> **ACTIVITY**:
A complete answer retypes each of the records below precisely and includes none of the pictures.
┌────────
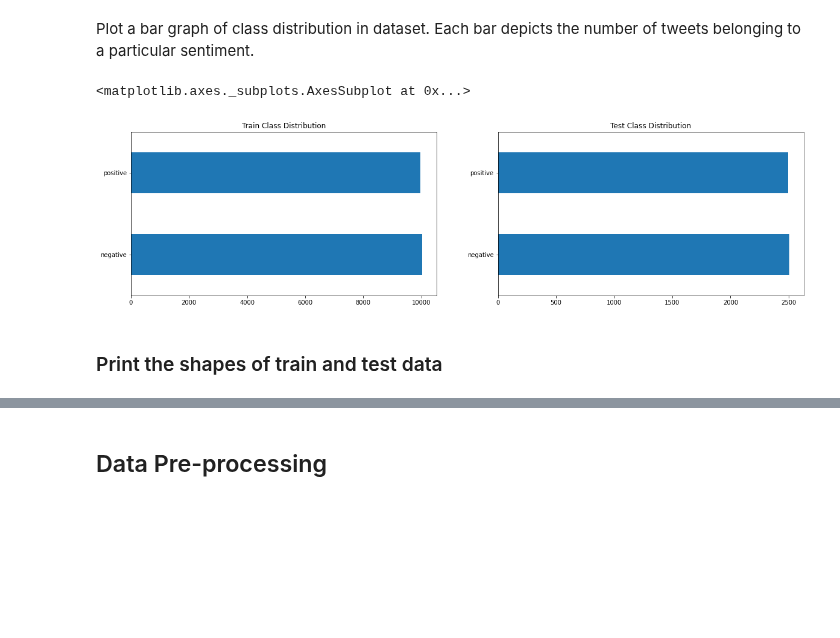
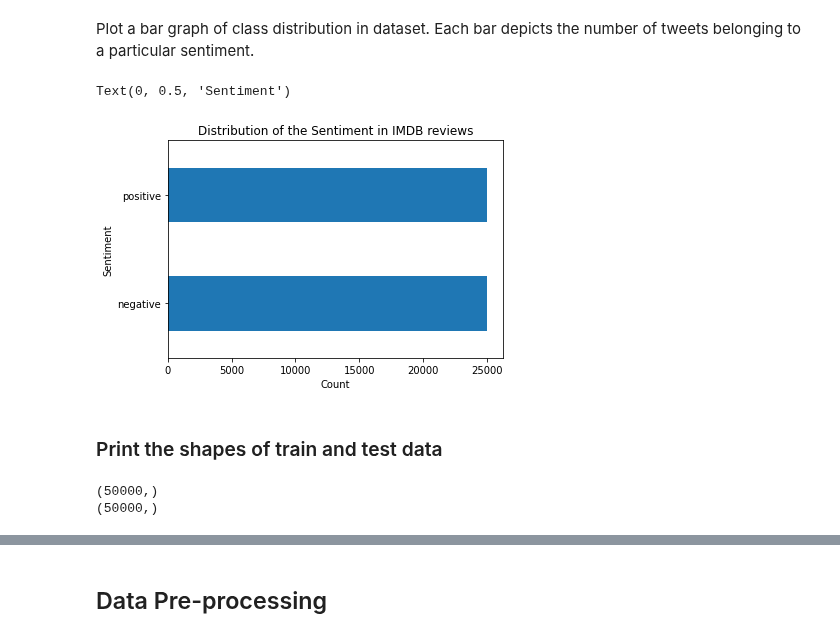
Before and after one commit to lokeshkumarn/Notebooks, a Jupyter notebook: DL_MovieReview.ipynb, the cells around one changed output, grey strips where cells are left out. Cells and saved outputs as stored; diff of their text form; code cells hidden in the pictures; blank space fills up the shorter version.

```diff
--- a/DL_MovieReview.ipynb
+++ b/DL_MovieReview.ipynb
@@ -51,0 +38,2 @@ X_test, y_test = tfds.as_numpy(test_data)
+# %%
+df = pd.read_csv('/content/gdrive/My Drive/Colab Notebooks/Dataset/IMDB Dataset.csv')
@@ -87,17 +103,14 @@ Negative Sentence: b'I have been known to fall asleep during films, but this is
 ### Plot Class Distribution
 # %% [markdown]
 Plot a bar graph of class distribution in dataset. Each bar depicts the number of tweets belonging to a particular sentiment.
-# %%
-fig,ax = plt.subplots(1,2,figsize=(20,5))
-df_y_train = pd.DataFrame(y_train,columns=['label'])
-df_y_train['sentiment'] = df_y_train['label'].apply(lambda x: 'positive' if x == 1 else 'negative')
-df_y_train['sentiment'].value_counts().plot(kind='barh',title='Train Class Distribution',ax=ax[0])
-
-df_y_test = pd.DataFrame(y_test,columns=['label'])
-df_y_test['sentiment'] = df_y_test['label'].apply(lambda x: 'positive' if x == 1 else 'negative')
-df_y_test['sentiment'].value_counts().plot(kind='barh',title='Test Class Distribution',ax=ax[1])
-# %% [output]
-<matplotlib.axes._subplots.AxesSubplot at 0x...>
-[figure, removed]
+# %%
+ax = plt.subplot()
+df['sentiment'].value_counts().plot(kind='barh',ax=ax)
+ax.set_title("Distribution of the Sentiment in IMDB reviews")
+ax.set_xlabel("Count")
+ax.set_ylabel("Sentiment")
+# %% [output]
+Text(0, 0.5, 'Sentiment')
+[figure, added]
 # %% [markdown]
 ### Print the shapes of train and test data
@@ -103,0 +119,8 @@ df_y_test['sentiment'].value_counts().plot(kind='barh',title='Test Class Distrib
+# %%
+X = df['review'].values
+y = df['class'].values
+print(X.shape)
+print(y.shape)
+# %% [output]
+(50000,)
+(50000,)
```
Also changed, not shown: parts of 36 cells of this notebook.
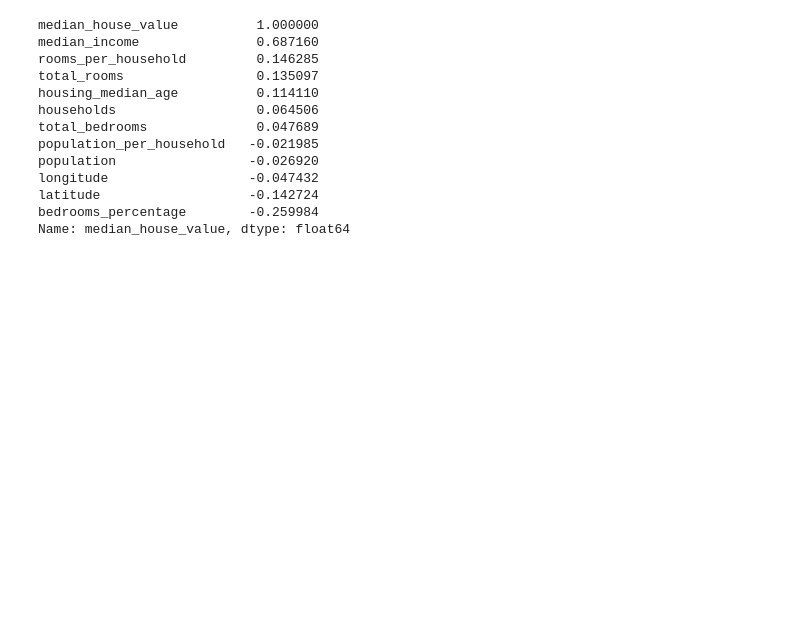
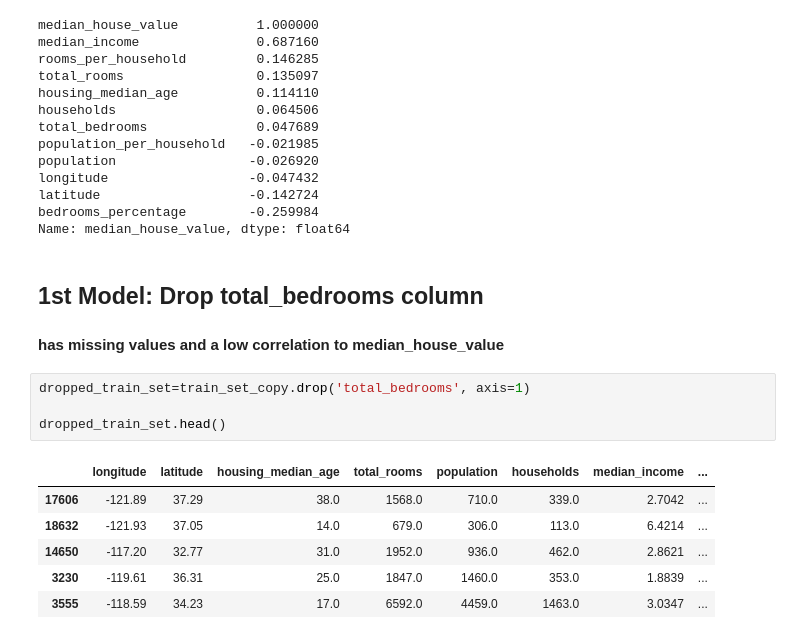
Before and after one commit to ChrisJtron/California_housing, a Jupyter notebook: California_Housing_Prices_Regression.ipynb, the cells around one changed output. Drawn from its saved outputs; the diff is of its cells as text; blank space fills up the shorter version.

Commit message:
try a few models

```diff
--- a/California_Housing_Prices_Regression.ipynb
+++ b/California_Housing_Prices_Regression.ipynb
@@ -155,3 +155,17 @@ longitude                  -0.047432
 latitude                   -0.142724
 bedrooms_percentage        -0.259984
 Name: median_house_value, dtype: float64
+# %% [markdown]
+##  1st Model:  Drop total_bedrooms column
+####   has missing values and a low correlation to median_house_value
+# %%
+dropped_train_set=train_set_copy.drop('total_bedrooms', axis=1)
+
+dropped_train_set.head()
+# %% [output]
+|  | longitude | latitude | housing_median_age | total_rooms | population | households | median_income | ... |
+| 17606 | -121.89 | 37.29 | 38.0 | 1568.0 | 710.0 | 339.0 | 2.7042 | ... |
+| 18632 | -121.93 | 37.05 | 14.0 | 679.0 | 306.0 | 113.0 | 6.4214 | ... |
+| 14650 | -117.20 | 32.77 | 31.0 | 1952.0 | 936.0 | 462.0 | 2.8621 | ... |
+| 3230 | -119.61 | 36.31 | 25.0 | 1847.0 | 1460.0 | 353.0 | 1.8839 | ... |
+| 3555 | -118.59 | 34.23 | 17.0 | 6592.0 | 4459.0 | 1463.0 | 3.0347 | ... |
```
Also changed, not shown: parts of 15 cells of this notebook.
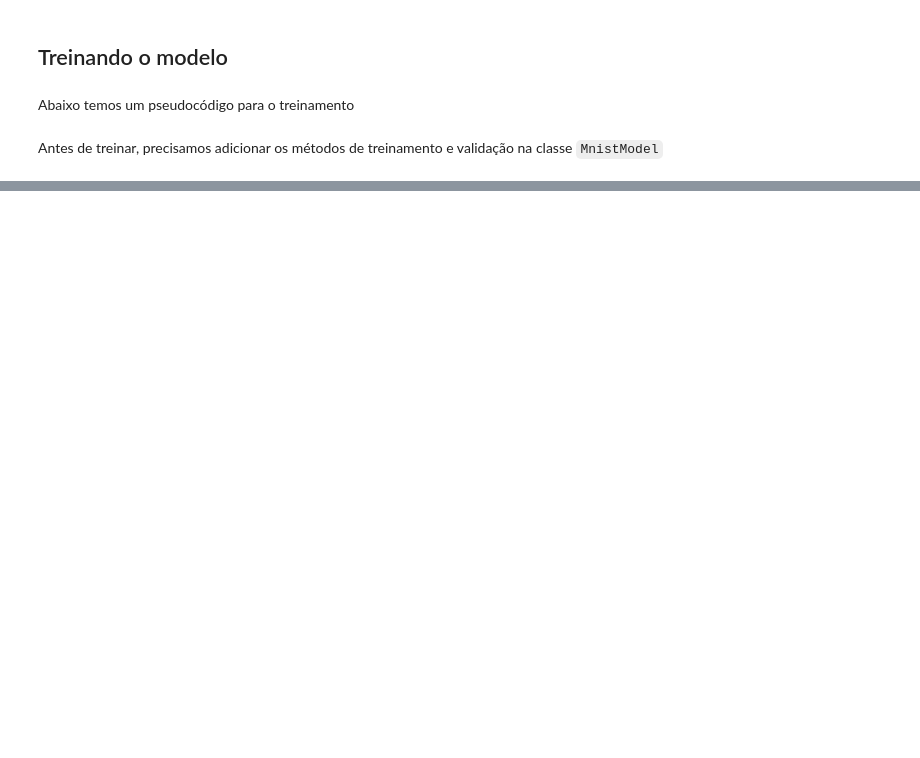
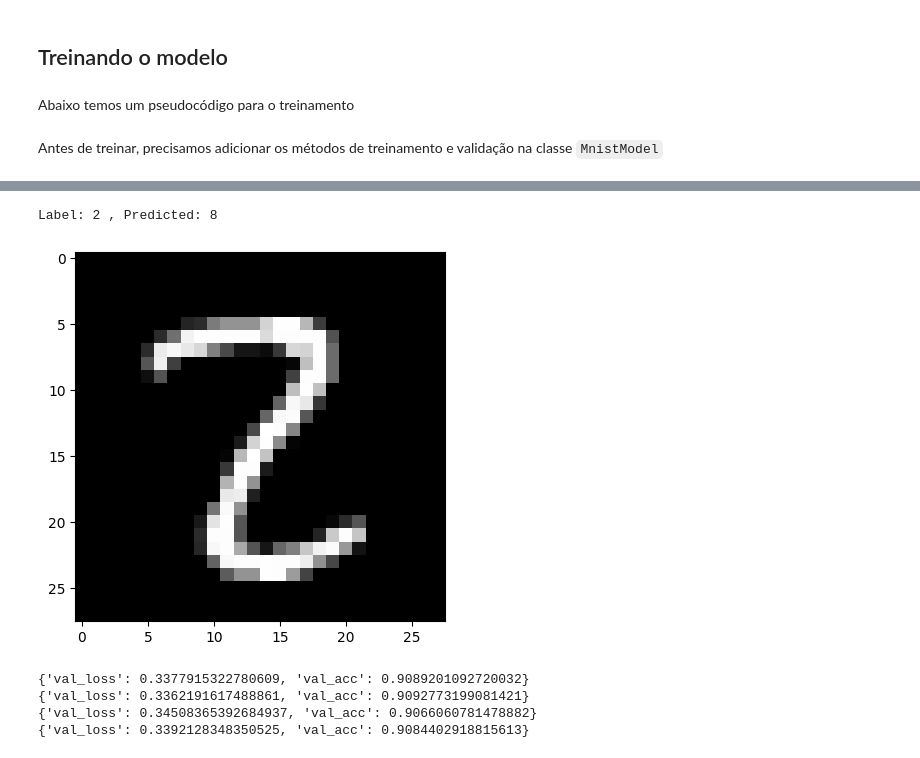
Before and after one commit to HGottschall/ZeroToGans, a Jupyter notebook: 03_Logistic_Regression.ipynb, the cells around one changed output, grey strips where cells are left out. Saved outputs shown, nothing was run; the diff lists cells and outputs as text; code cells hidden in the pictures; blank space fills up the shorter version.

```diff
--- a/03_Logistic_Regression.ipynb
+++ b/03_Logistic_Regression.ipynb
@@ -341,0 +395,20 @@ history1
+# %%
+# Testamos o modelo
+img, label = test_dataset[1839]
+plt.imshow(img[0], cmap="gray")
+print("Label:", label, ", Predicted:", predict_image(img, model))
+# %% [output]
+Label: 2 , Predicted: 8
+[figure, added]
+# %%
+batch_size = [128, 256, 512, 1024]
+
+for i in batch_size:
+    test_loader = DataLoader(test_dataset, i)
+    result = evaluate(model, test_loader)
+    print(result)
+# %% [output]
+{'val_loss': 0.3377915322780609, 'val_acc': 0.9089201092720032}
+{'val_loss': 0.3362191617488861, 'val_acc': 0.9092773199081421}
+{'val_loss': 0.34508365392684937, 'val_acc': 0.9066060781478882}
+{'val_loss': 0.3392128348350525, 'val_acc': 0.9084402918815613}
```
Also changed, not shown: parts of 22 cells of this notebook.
└────────
> **WORKED SOLUTION**:
Before and after one commit to lokeshkumarn/Notebooks, a Jupyter notebook: DL_MovieReview.ipynb, the cells around one changed output, grey strips where cells are left out. Cells and saved outputs as stored; diff of their text form; code cells hidden in the pictures; blank space fills up the shorter version.

```diff
--- a/DL_MovieReview.ipynb
+++ b/DL_MovieReview.ipynb
@@ -51,0 +38,2 @@ X_test, y_test = tfds.as_numpy(test_data)
+# %%
+df = pd.read_csv('/content/gdrive/My Drive/Colab Notebooks/Dataset/IMDB Dataset.csv')
@@ -87,17 +103,14 @@ Negative Sentence: b'I have been known to fall asleep during films, but this is
 ### Plot Class Distribution
 # %% [markdown]
 Plot a bar graph of class distribution in dataset. Each bar depicts the number of tweets belonging to a particular sentiment.
-# %%
-fig,ax = plt.subplots(1,2,figsize=(20,5))
-df_y_train = pd.DataFrame(y_train,columns=['label'])
-df_y_train['sentiment'] = df_y_train['label'].apply(lambda x: 'positive' if x == 1 else 'negative')
-df_y_train['sentiment'].value_counts().plot(kind='barh',title='Train Class Distribution',ax=ax[0])
-
-df_y_test = pd.DataFrame(y_test,columns=['label'])
-df_y_test['sentiment'] = df_y_test['label'].apply(lambda x: 'positive' if x == 1 else 'negative')
-df_y_test['sentiment'].value_counts().plot(kind='barh',title='Test Class Distribution',ax=ax[1])
-# %% [output]
-<matplotlib.axes._subplots.AxesSubplot at 0x...>
-[figure, removed]
+# %%
+ax = plt.subplot()
+df['sentiment'].value_counts().plot(kind='barh',ax=ax)
+ax.set_title("Distribution of the Sentiment in IMDB reviews")
+ax.set_xlabel("Count")
+ax.set_ylabel("Sentiment")
+# %% [output]
+Text(0, 0.5, 'Sentiment')
+[figure, added]
 # %% [markdown]
 ### Print the shapes of train and test data
@@ -103,0 +119,8 @@ df_y_test['sentiment'].value_counts().plot(kind='barh',title='Test Class Distrib
+# %%
+X = df['review'].values
+y = df['class'].values
+print(X.shape)
+print(y.shape)
+# %% [output]
+(50000,)
+(50000,)
```
Also changed, not shown: parts of 36 cells of this notebook.
Before and after one commit to ChrisJtron/California_housing, a Jupyter notebook: California_Housing_Prices_Regression.ipynb, the cells around one changed output. Drawn from its saved outputs; the diff is of its cells as text; blank space fills up the shorter version.

Commit message:
try a few models

```diff
--- a/California_Housing_Prices_Regression.ipynb
+++ b/California_Housing_Prices_Regression.ipynb
@@ -155,3 +155,17 @@ longitude                  -0.047432
 latitude                   -0.142724
 bedrooms_percentage        -0.259984
 Name: median_house_value, dtype: float64
+# %% [markdown]
+##  1st Model:  Drop total_bedrooms column
+####   has missing values and a low correlation to median_house_value
+# %%
+dropped_train_set=train_set_copy.drop('total_bedrooms', axis=1)
+
+dropped_train_set.head()
+# %% [output]
+|  | longitude | latitude | housing_median_age | total_rooms | population | households | median_income | ... |
+| 17606 | -121.89 | 37.29 | 38.0 | 1568.0 | 710.0 | 339.0 | 2.7042 | ... |
+| 18632 | -121.93 | 37.05 | 14.0 | 679.0 | 306.0 | 113.0 | 6.4214 | ... |
+| 14650 | -117.20 | 32.77 | 31.0 | 1952.0 | 936.0 | 462.0 | 2.8621 | ... |
+| 3230 | -119.61 | 36.31 | 25.0 | 1847.0 | 1460.0 | 353.0 | 1.8839 | ... |
+| 3555 | -118.59 | 34.23 | 17.0 | 6592.0 | 4459.0 | 1463.0 | 3.0347 | ... |
```
Also changed, not shown: parts of 15 cells of this notebook.
Before and after one commit to HGottschall/ZeroToGans, a Jupyter notebook: 03_Logistic_Regression.ipynb, the cells around one changed output, grey strips where cells are left out. Saved outputs shown, nothing was run; the diff lists cells and outputs as text; code cells hidden in the pictures; blank space fills up the shorter version.

```diff
--- a/03_Logistic_Regression.ipynb
+++ b/03_Logistic_Regression.ipynb
@@ -341,0 +395,20 @@ history1
+# %%
+# Testamos o modelo
+img, label = test_dataset[1839]
+plt.imshow(img[0], cmap="gray")
+print("Label:", label, ", Predicted:", predict_image(img, model))
+# %% [output]
+Label: 2 , Predicted: 8
+[figure, added]
+# %%
+batch_size = [128, 256, 512, 1024]
+
+for i in batch_size:
+    test_loader = DataLoader(test_dataset, i)
+    result = evaluate(model, test_loader)
+    print(result)
+# %% [output]
+{'val_loss': 0.3377915322780609, 'val_acc': 0.9089201092720032}
+{'val_loss': 0.3362191617488861, 'val_acc': 0.9092773199081421}
+{'val_loss': 0.34508365392684937, 'val_acc': 0.9066060781478882}
+{'val_loss': 0.3392128348350525, 'val_acc': 0.9084402918815613}
```
Also changed, not shown: parts of 22 cells of this notebook.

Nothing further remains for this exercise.